The first question:
I don't understand. You said that longing is in and of itself divine. Yet you have often said that all desiring, even for God, is mundane and not spiritual.
Longing in its purity is divine, longing when it longs for nothing is divine. The moment an object of longing arises, it becomes mundane. Longing is a pure fire that purifies, longing is a smokeless fire, a smokeless flame. But the moment it becomes attached to any object whatsoever: worldly, otherworldly; money, meditation, God, nirvana, it doesn’t matter – any object, and the longing is no longer pure. It is contaminated by the object. Then the object becomes more important than the longing itself. Then the longing is only a means, it is no longer the end in itself.
And the whole effort of sannyas is to help you drop all objects of longing. Longing will not disappear – in fact, the more objects are dropped, the more intense, the more total the longing will become, because the energy involved in the objects will be released. And there comes a moment when one is simply thirsty – not thirsty for something, but just simply thirsty. Hungry – not hungry for something, just a pure fire of longing. And that very pure fire consumes you, reduces you to ashes. And out of that, something new is born.

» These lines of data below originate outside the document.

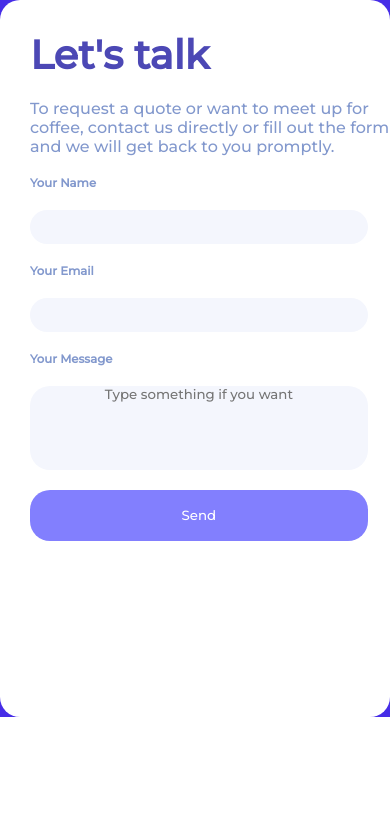
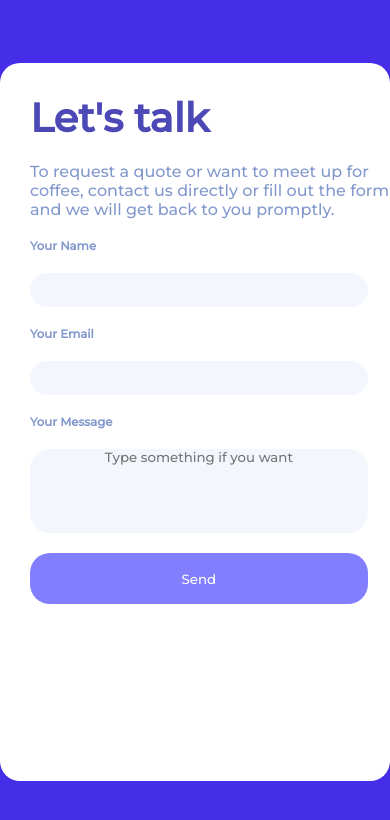
Before and after one commit to Kevinekisde/Portafolio-npm, a React (Create React App) app: page /form in a window 390 px wide. Shown: the top 820 px of the page. Built offline with nearby package versions, Linux system fonts and the light colour scheme.

Commit message:
Update Form.module.css

```diff
--- a/src/components/styles/Form.module.css
+++ b/src/components/styles/Form.module.css
@@ -102,11 +102,9 @@
 
 @media (max-width: 980px){
 
-    *{
-        overflow-y: hidden;
-    }
+
     .container{
-        height:85vh;
+        height:100vh;
     }
     .cajita{
         height:50vh;
```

This is the meaning of the parable of the phoenix, this is the significance of the parable of the phoenix. The bird dies in a fire that arises within his own being, is consumed by it, disappears into it, and then is resurrected.
And this is the meaning of Jesus’ resurrection too: his dying on the cross and being reborn. Jesus says again and again, “Unless ye are born again, ye will not be able to enter into my kingdom of God.”
But how to be born again unless you die first? An ultimate death has to precede it before the ultimate birth can happen.
I can understand your confusion – because on the one hand I say, “Longing is in and of itself divine.” I repeat it again, it is so. And there is no contradiction when I say that all desiring, even for God, is mundane and not spiritual. Longing is divine. Long for, and you have fallen. This is the original fall. You have lost the purity, the virginity of longing; it has become muddy, it has fallen on the earth, its wings are cut.
There is no contradiction in these two statements. Whenever you find a contradiction in my statements make it a point to meditate over them, because essentially there cannot be a contradiction. Apparently there may be, but now you have to start doing some homework too.